CECL On Hold?
**Please check our most recent blog post regarding the latest changes to the FASB deadlines.**
Increasingly, banks and credit unions are converting from manual approaches to an automated solution for calculating their allowances. Preparing for the new FASB accounting standard, CECL, is one reason, but moreover, banking professionals have become aware of the benefits of automation, in terms of accuracy and efficiency, over troublesome Excel spreadsheets.
The reasons we hear most from bankers as the deciding factors for implementing our Loan Loss Analyzer software are twofold:
- To streamline the otherwise manual, labor-intensive, error-prone Excel-based model, and

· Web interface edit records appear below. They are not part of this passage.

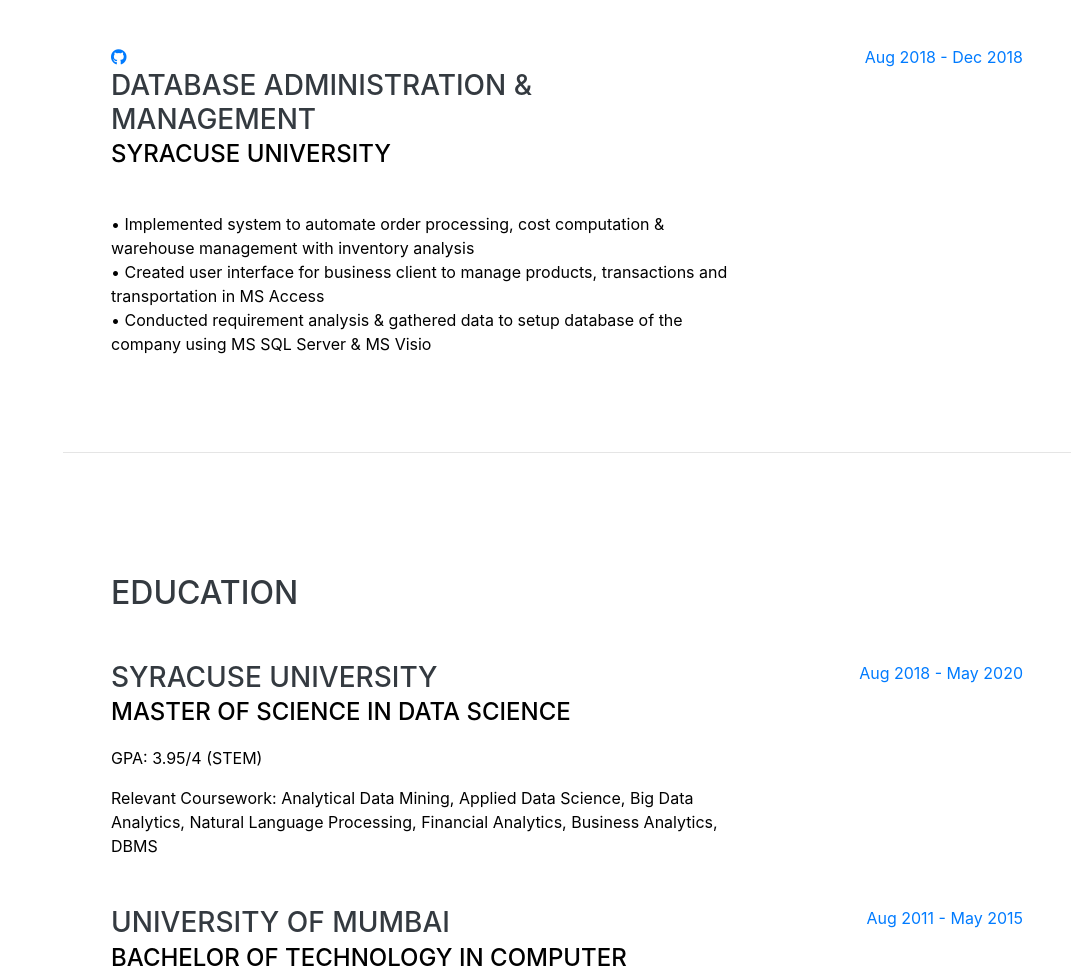
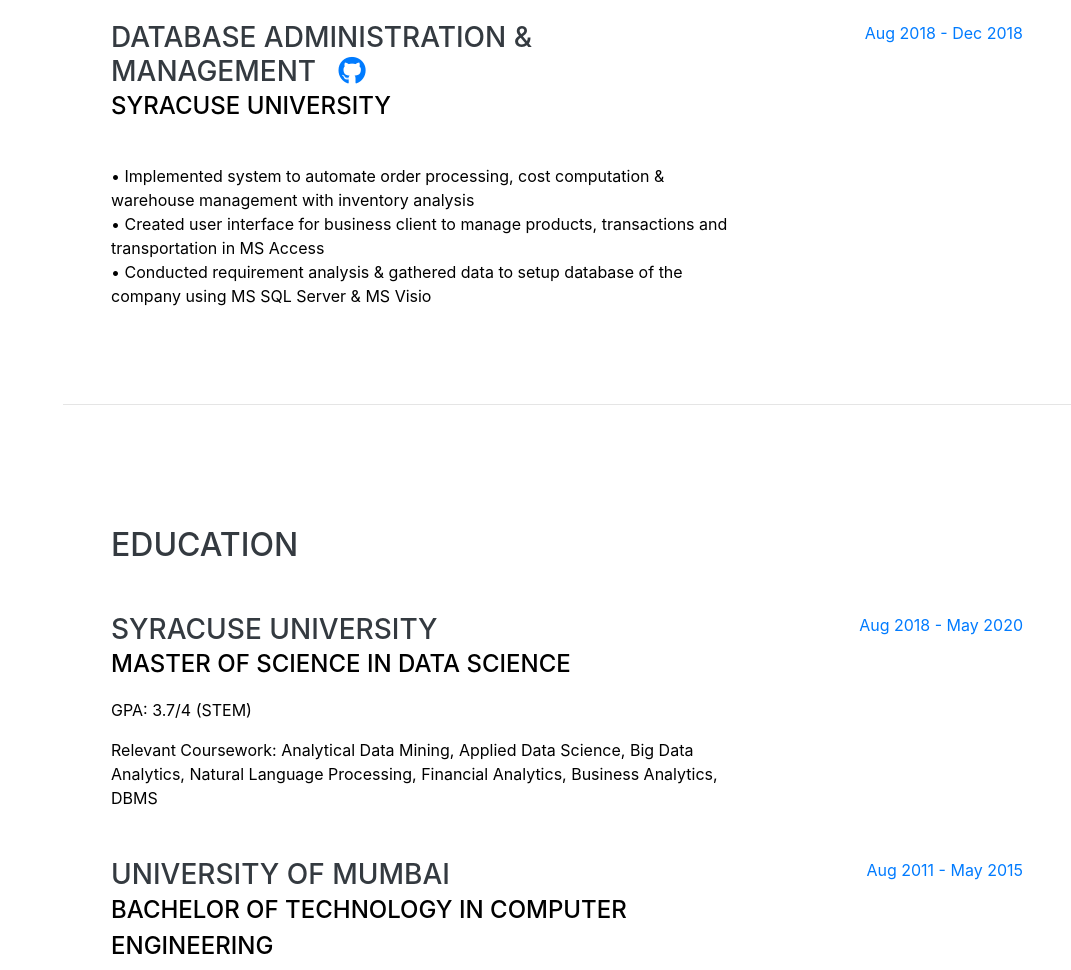
Before and after one commit to ruchitaj2/ruchitaj2.github.io, a website with bundled scripts: page index.html in a window 1280 px wide. Shown: the part 4291-5261 px from the top of the page, without its empty margins (209-1280 px from the left). Built offline with nearby package versions, Linux system fonts and the light colour scheme; a web font is replaced by a local one.

Commit message:
Update index.html

```diff
--- a/index.html
+++ b/index.html
@@ -207,12 +207,11 @@
 
      <div class="resume-item d-flex flex-column flex-md-row justify-content-between mb-5">
           <div class="resume-content">
-	    <a href=https://github.com/ruchitaj2/Predictions-of-installations-for-Android-applications">
+
+            <h3 class="mb-0">Data Analysis & Decision making: Predictions of installations for Android application &nbsp;
+ 	    <a href=https://github.com/ruchitaj2/Predictions-of-installations-for-Android-applications">
 		<i class="fab fa-github"></i>
-		</a>
-            <h3 class="mb-0">Data Analysis & Decision making: Predictions of installations for Android application &nbsp;
-
-
+	    </a>
           </h3>
             <div class="subheading mb-3">Syracuse University</div>
             <div>
@@ -229,7 +228,7 @@
         </div>
 
 
-             <div class="resume-item d-flex flex-column flex-md-row justify-content-between mb-5">
+          <div class="resume-item d-flex flex-column flex-md-row justify-content-between mb-5">
           <div class="resume-content">
             <h3 class="mb-0">Big Data Analytics: Percipient and Cognitive Search Engine                                                                                            &nbsp;
 
@@ -252,11 +251,11 @@
 
              <div class="resume-item d-flex flex-column flex-md-row justify-content-between mb-5">
           <div class="resume-content">
+
+            <h3 class="mb-0">Database Administration & Management &nbsp;
 		  <a href = "https://github.com/ruchitaj2/Online-Management-System-for-Magazine-Publication">
 			<i class="fab fa-github"></i>
 			</a>
-            <h3 class="mb-0">Database Administration & Management &nbsp;
-
 
           </h3>
             <div class="subheading mb-3">Syracuse University</div>
@@ -286,7 +285,7 @@
           <div class="resume-content">
             <h3 class="mb-0">Syracuse University</h3>
             <div class="subheading mb-3">Master of Science in Data Science </div>
-            <p>GPA: 3.95/4 (STEM)</p>
+            <p>GPA: 3.7/4 (STEM)</p>
             <div>Relevant Coursework: Analytical Data Mining, Applied Data Science, Big Data Analytics, Natural Language Processing, Financial Analytics, Business Analytics, DBMS</div>
           </div>
           <div class="resume-date text-md-right">
```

- To prepare for the data-intensive, forward-looking analyses required under the new FASB accounting standard, Current Expected Credit Losses (CECL).
A few things stand out from our experiences in converting banks from manual processes to the Loan Loss Analyzer over the last 7 years:
- 90% of banks’ spreadsheet models contain errors– in many instances, significant errors that undiscovered increase in size and significance over time.
- Manual systems require institution staff to spend much of their time collecting, scrubbing and reconciling data, time better spent assessing risk. Clients converting to the Loan Loss Analyzer report an average time-savings of 77% in estimating their ALLLs.
- Benefits are substantial and far-reaching: more granular analysis; faster and less problematic audits and examinations; less time required to close the ALLL at period end. One client’s recent report is typical: “What used to take us two weeks, now takes two days.”
CECL is FASB’s response to the economic crisis of 2009. Through CECL, FASB seeks to facilitate recognition of impairment from a “probable loss” to a “lifetime of loss” estimate, essentially estimating the allowance for the potential losses on impaired loans over their lifetime at the time of origination or purchase. In late 2015, FASB announced CECL implementation deadlines: financial institutions will be required to report reserves under CECL beginning in Q1 2019 or Q1 2020, meaning you have 11 or 15 quarters to comply. That may seem like a lot of time, but consider the steps necessary to prepare for what experts agree is expected to impact financial institutions more than any regulation since Dodd-Frank. FASB allowed that much time because its board members know it will take banks and credit unions that long to get ready for CECL.
For the most up-to-date information regarding CECL and the impending deadlines check out our most recent blog posts.